A currently enrolled UTS student who wishes to enrol in subjects at another recognised university and have these subjects credited towards their UTS award course must lodge a Concurrent Study application with LLE according to the instructions on the Concurrent Study webpage.

Course transfers

UTS students who transfer into the Bachelor of Laws from an incomplete UTS combined law degree may receive exemptions on a pro-rata basis, to a maximum of 42 credit points, from non-law subject options for subjects which have been completed as part of their previous UTS studies.


It is possible for students to gain an award with honours in the Bachelor of Laws degree or the law component of combined degrees.

Students who meet the criteria for honours are eligible for transfer into the appropriate undergraduate honours exit course on completion of all coursework. This transfer into an honours exit course is managed by the Student Centre and occurs just prior to graduation.

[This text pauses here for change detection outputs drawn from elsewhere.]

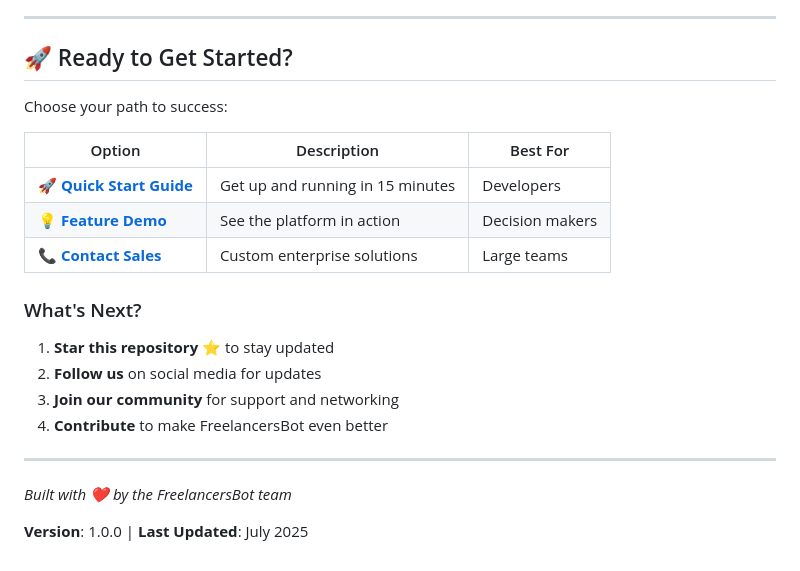
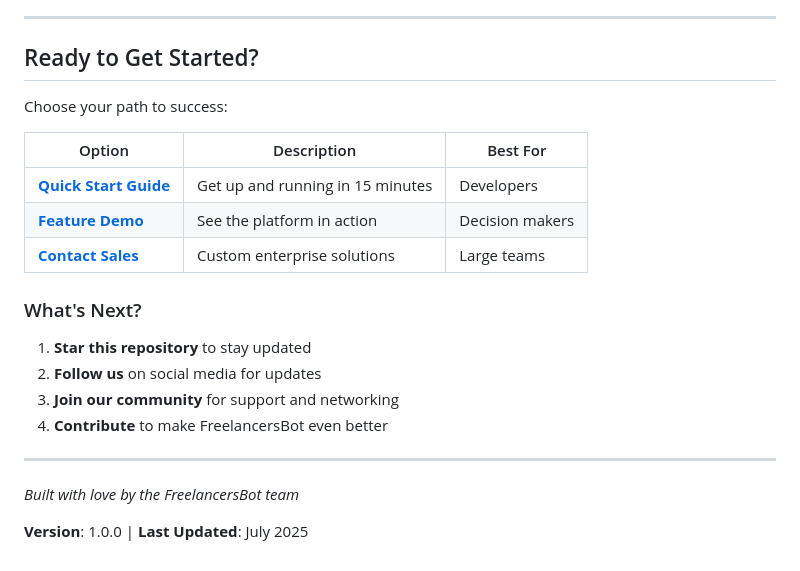
Before and after one commit to GDIAMEL/SYNCSAVVY, a Markdown page: README.md, the part around one of its changes. GitHub-like rendering.

```diff
--- a/README.md
+++ b/README.md
@@ -336,24 +336,24 @@ This project is licensed under the MIT License - see the [LICENSE](LICENSE) file
 
 ---
 
-## 🚀 Ready to Get Started?
+##  Ready to Get Started?
 
 Choose your path to success:
 
 | Option | Description | Best For |
 |--------|-------------|----------|
-| 🚀 **[Quick Start Guide](https://docs.freelancersbot.com/quickstart)** | Get up and running in 15 minutes | Developers |
-| 💡 **[Feature Demo](https://demo.freelancersbot.com)** | See the platform in action | Decision makers |
-| 📞 **[Contact Sales](https://freelancersbot.com/contact)** | Custom enterprise solutions | Large teams |
+| **[Quick Start Guide](https://docs.freelancersbot.com/quickstart)** | Get up and running in 15 minutes | Developers |
+| **[Feature Demo](https://demo.freelancersbot.com)** | See the platform in action | Decision makers |
+| **[Contact Sales](https://freelancersbot.com/contact)** | Custom enterprise solutions | Large teams |
 
 ### What's Next?
-1. **Star this repository** ⭐ to stay updated
+1. **Star this repository**  to stay updated
 2. **Follow us** on social media for updates
 3. **Join our community** for support and networking
 4. **Contribute** to make FreelancersBot even better
 
 ---
 
-*Built with ❤️ by the FreelancersBot team*
+*Built with love by the FreelancersBot team*
 
 **Version**: 1.0.0 | **Last Updated**: July 2025
```
Also changed, not shown: other parts of README.md (+35 -35 lines).
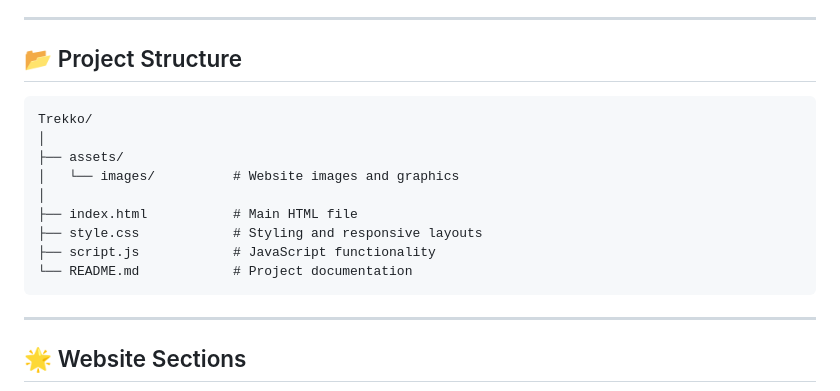
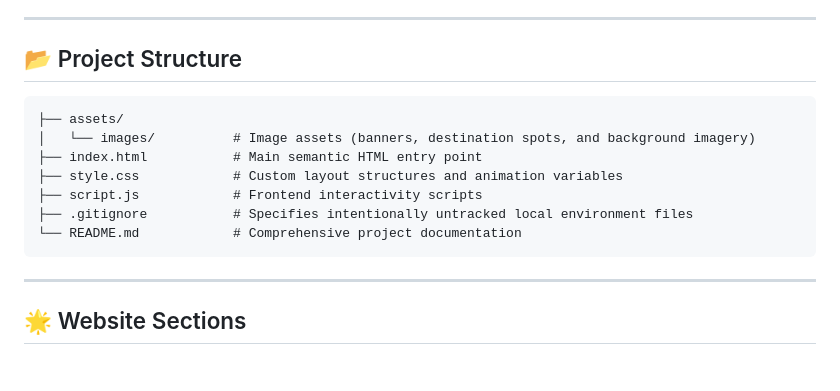
Before and after one commit to sanviponaganti/Web-page, a Markdown page: README.md, the part around the change. Drawn GitHub-style; blank space fills up the shorter version.

Commit message:
Project structure in README
Updated project structure section with more details.

````diff
--- a/README.md
+++ b/README.md
@@ -38,17 +38,14 @@ Experience the live website here:
 ## 📂 Project Structure
 
 ```text
-Trekko/
-│
 ├── assets/
-│   └── images/          # Website images and graphics
-│
-├── index.html           # Main HTML file
-├── style.css            # Styling and responsive layouts
-├── script.js            # JavaScript functionality
-└── README.md            # Project documentation
+│   └── images/          # Image assets (banners, destination spots, and background imagery)
+├── index.html           # Main semantic HTML entry point
+├── style.css            # Custom layout structures and animation variables
+├── script.js            # Frontend interactivity scripts
+├── .gitignore           # Specifies intentionally untracked local environment files
+└── README.md            # Comprehensive project documentation
 ```
-
 ---
 
 ## 🌟 Website Sections
````
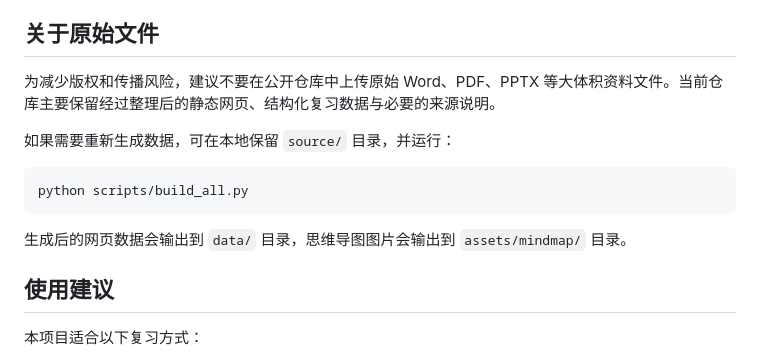
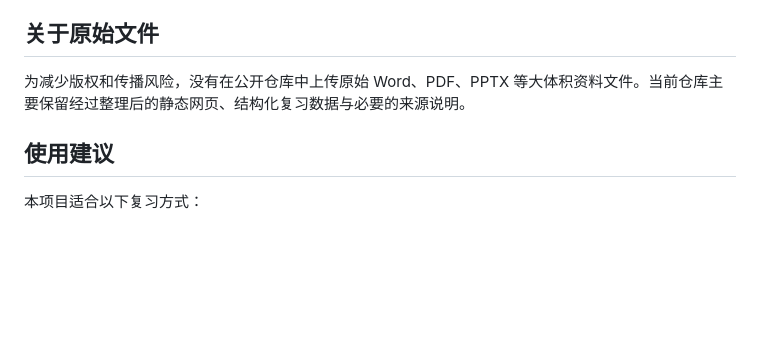
Before and after one commit to hxZHU1222/uestc-course-review-notes-mayuan, a Markdown page: README.md, the part around the change. GitHub-like rendering; blank space fills up the shorter version.

````diff
--- a/README.md
+++ b/README.md
@@ -105,15 +105,8 @@ https://g9tvo9xbp6.feishu.cn/wiki/AatBwiDa7ig7RJkzdlocLm1cnTh
 
 ## 关于原始文件
 
-为减少版权和传播风险，建议不要在公开仓库中上传原始 Word、PDF、PPTX 等大体积资料文件。当前仓库主要保留经过整理后的静态网页、结构化复习数据与必要的来源说明。
+为减少版权和传播风险，没有在公开仓库中上传原始 Word、PDF、PPTX 等大体积资料文件。当前仓库主要保留经过整理后的静态网页、结构化复习数据与必要的来源说明。
 
-如果需要重新生成数据，可在本地保留 `source/` 目录，并运行：
-
-```bash
-python scripts/build_all.py
-```
-
-生成后的网页数据会输出到 `data/` 目录，思维导图图片会输出到 `assets/mindmap/` 目录。
 
 ## 使用建议
 
````
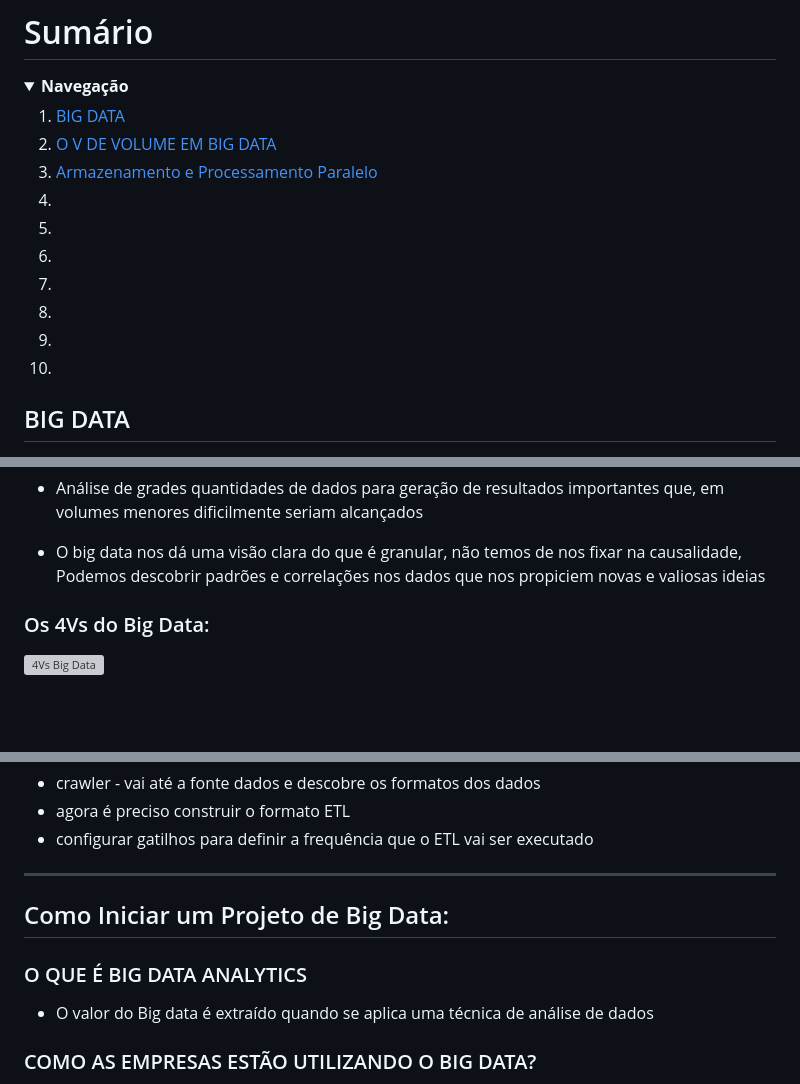
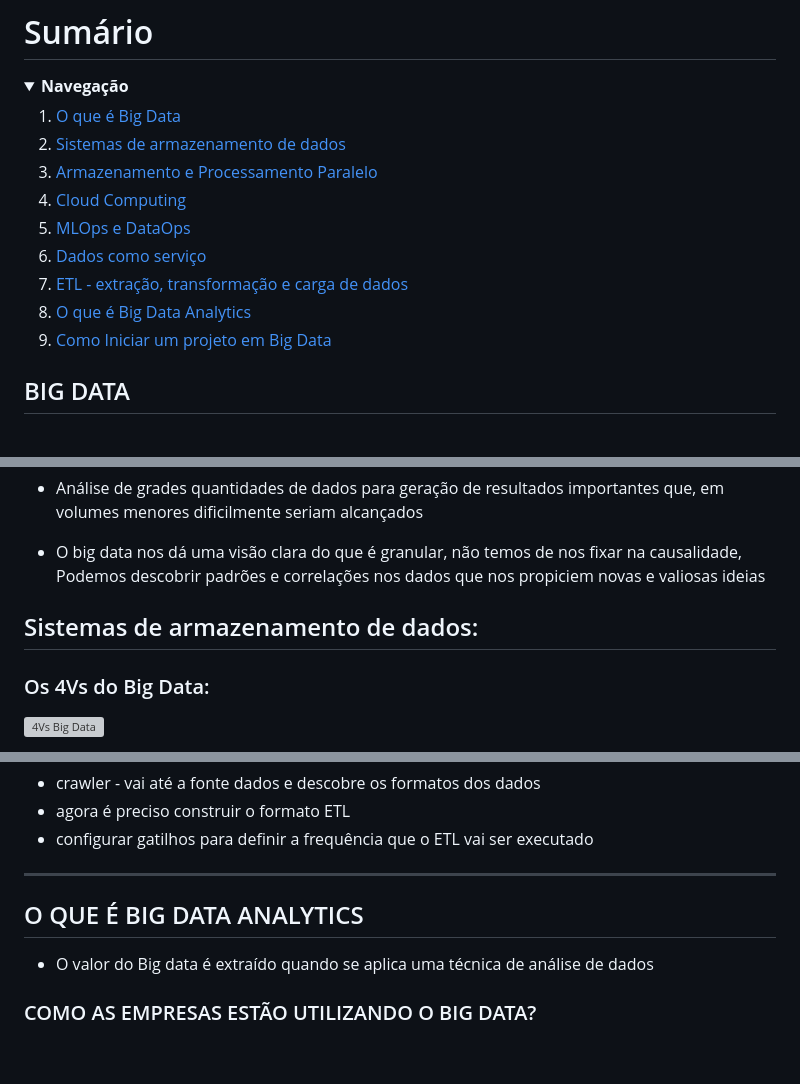
Before and after one commit to lucasbergamo/Compass_UOL_data_engineering, a Markdown page: Sprint - 2/Big Data Fundamentos 3/0_BigDataFundamentos3.md, 3 parts joined by grey strips. GitHub-like rendering; folded sections open; blank space fills up the shorter version; grey boxes are pictures that could not be loaded.

Commit message:
refatorando big data

```diff
--- a/Sprint - 2/Big Data Fundamentos 3/0_BigDataFundamentos3.md
+++ b/Sprint - 2/Big Data Fundamentos 3/0_BigDataFundamentos3.md
@@ -2,16 +2,15 @@
 
 <details><summary><strong>Navegação</strong></summary>
 
-1. [BIG DATA]()
-2. [O V DE VOLUME EM BIG DATA]()
-3. [Armazenamento e Processamento Paralelo]()
-4. []()
-5. []()
-6. []()
-7. []()
-8. []()
-9. []()
-10. []()
+1. [O que é Big Data](#big-data)
+2. [Sistemas de armazenamento de dados](#sistemas-de-armazenamento-de-dados)
+3. [Armazenamento e Processamento Paralelo](#armazenamento-e-processamento-paralelo)
+4. [Cloud Computing](#cloud-computing)
+5. [MLOps e DataOps](#mlops-e-dataops)
+6. [Dados como serviço](#dados-como-serviço)
+7. [ETL - extração, transformação e carga de dados](#etl---extração-transformação-e-carga-de-dados)
+8. [O que é Big Data Analytics](#o-que-é-big-data-analytics)
+9. [Como Iniciar um projeto em Big Data](#como-iniciar-um-projeto-de-big-data)
 
 </details>
 
@@ -38,6 +37,8 @@
 - Análise de grades quantidades de dados para geração de resultados importantes que, em volumes menores dificilmente seriam alcançados
 
 - O big data nos dá uma visão clara do que é granular, não temos de nos fixar na causalidade, Podemos descobrir padrões e correlações nos dados que nos propiciem novas e valiosas ideias
+
+## Sistemas de armazenamento de dados:
 
 ### Os 4Vs do Big Data:
 
@@ -618,9 +619,7 @@ https://databricks.com/wp-content/uploads/2020/12/cidr_lakehouse.pdf
 
 ----------
 
-## Como Iniciar um Projeto de Big Data:
-
-### O QUE É BIG DATA ANALYTICS
+## O QUE É BIG DATA ANALYTICS
 
 - O valor do Big data é extraído quando se aplica uma técnica de análise de dados
 
```
Also changed, not shown: other parts of Sprint - 2/Big Data Fundamentos 3/0_BigDataFundamentos3.md (+1 -1 lines).
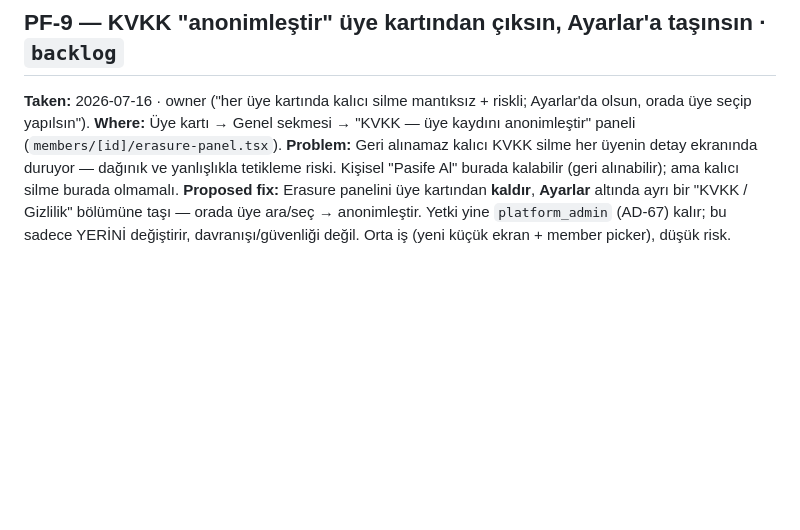
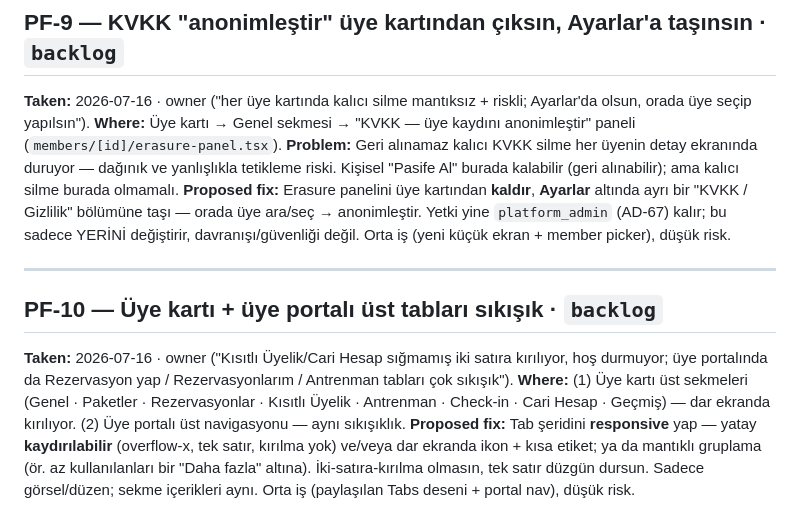
Before and after one commit to yunusyilmaz034/StudioYonetimAsistani, a Markdown page: docs/PRODUCT-FEEDBACK.md, the part around the change. Drawn GitHub-style; blank space fills up the shorter version.

Commit message:
docs(feedback): PF-10 — member card + portal tabs are cramped, make responsive

```diff
--- a/docs/PRODUCT-FEEDBACK.md
+++ b/docs/PRODUCT-FEEDBACK.md
@@ -95,3 +95,16 @@ tetikleme riski. Kişisel "Pasife Al" burada kalabilir (geri alınabilir); ama k
 **Proposed fix:** Erasure panelini üye kartından **kaldır**, **Ayarlar** altında ayrı bir "KVKK / Gizlilik"
 bölümüne taşı — orada üye ara/seç → anonimleştir. Yetki yine `platform_admin` (AD-67) kalır; bu sadece
 YERİNİ değiştirir, davranışı/güvenliği değil. Orta iş (yeni küçük ekran + member picker), düşük risk.
+
+---
+
+## PF-10 — Üye kartı + üye portalı üst tabları sıkışık · `backlog`
+
+**Taken:** 2026-07-16 · owner ("Kısıtlı Üyelik/Cari Hesap sığmamış iki satıra kırılıyor, hoş durmuyor; üye
+portalında da Rezervasyon yap / Rezervasyonlarım / Antrenman tabları çok sıkışık").
+**Where:** (1) Üye kartı üst sekmeleri (Genel · Paketler · Rezervasyonlar · Kısıtlı Üyelik · Antrenman ·
+Check-in · Cari Hesap · Geçmiş) — dar ekranda kırılıyor. (2) Üye portalı üst navigasyonu — aynı sıkışıklık.
+**Proposed fix:** Tab şeridini **responsive** yap — yatay **kaydırılabilir** (overflow-x, tek satır, kırılma
+yok) ve/veya dar ekranda ikon + kısa etiket; ya da mantıklı gruplama (ör. az kullanılanları bir "Daha fazla"
+altına). İki-satıra-kırılma olmasın, tek satır düzgün dursun. Sadece görsel/düzen; sekme içerikleri aynı.
+Orta iş (paylaşılan Tabs deseni + portal nav), düşük risk.
```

An additional year of study is not required. To qualify for honours, a student must complete subjects 76090 Research Methodology in their penultimate session and 76040 Research Thesis in their final session, as option subjects within the degree. These subjects form part of the credit points required for degree completion. 76090 Research Methodology and 76040 Research Thesis have requirements that students must comply with in addition to the following Honours Regulations:

1. Awards

1.1 Awards of the Law (Honours) degree or the Law (Honours) component of a combined degree shall be classified as follows:

a. degree (with first class honours), and

b. degree (with second class honours).

1.2 Award of the degree with second class honours shall not be graded.

2. Requirements of honours

2.1 To qualify for an award of the degree with honours a student shall:

a. successfully complete 76090 Research Methodology and 76040 Research Thesis

b. subject to requirements below, obtain an honours mark, calculated in accordance with the formula 'sum of all' (UTS law subject credit points multiplied by mark) divisible by the 'sum of all law subject credit points' such that:

i. for first class honours: no less than 75.00

ii. for second class honours: in the range of 70.00 and 74.99 (note that in calculating the honours mark, rounding occurs to two decimal places)

c. not fail any law subject after the first session of study

d. successfully complete not less than 96 credit points of law subjects within UTS Law

e. for the purpose of the calculation in 2.1(b), students may discount up to three of their worst subjects provided that at least 12 UTS Bachelor of Laws subjects are included in the calculation, and

f. a student's honours mark shall include the mark obtained by the student in 76040 Research Thesis and 76090 Research Methodology notwithstanding that such a mark might be one of their worst subjects.

2.2 In exceptional circumstances the director (students) may modify or dispense with the requirements of regulation 2.1, subject to appeal to the Faculty Board in Law.

Further details are available in the online subject descriptions.

To be eligible for a University medal, an undergraduate student must have achieved the highest first class honours mark in the graduating cohort.

International exchange program

UTS Law participates in the international student exchange program administered by UTS: International. Through the program, it is possible to undertake the following study options at overseas exchange partner universities:

  • three or four law or non-law subject options from CBK92209 Electives (Law), or
  • three law subjects from CBK92208 Options, or
  • four law subjects from CBK90922 Options (Law UG) (if not using PLT as part of their degree).

To be eligible for the program, students should have a credit average or better and have completed 68 credit points of core subjects including 70517 Equity and Trusts before going overseas. The number of places is strictly limited.

Results achieved in study overseas are recorded as a pass or fail grade without a mark. It should be noted that the pass/fail results for exchange subjects are excluded from the calculation of a GPA and in the calculation for honours.

Information and application packs are available from UTS: International.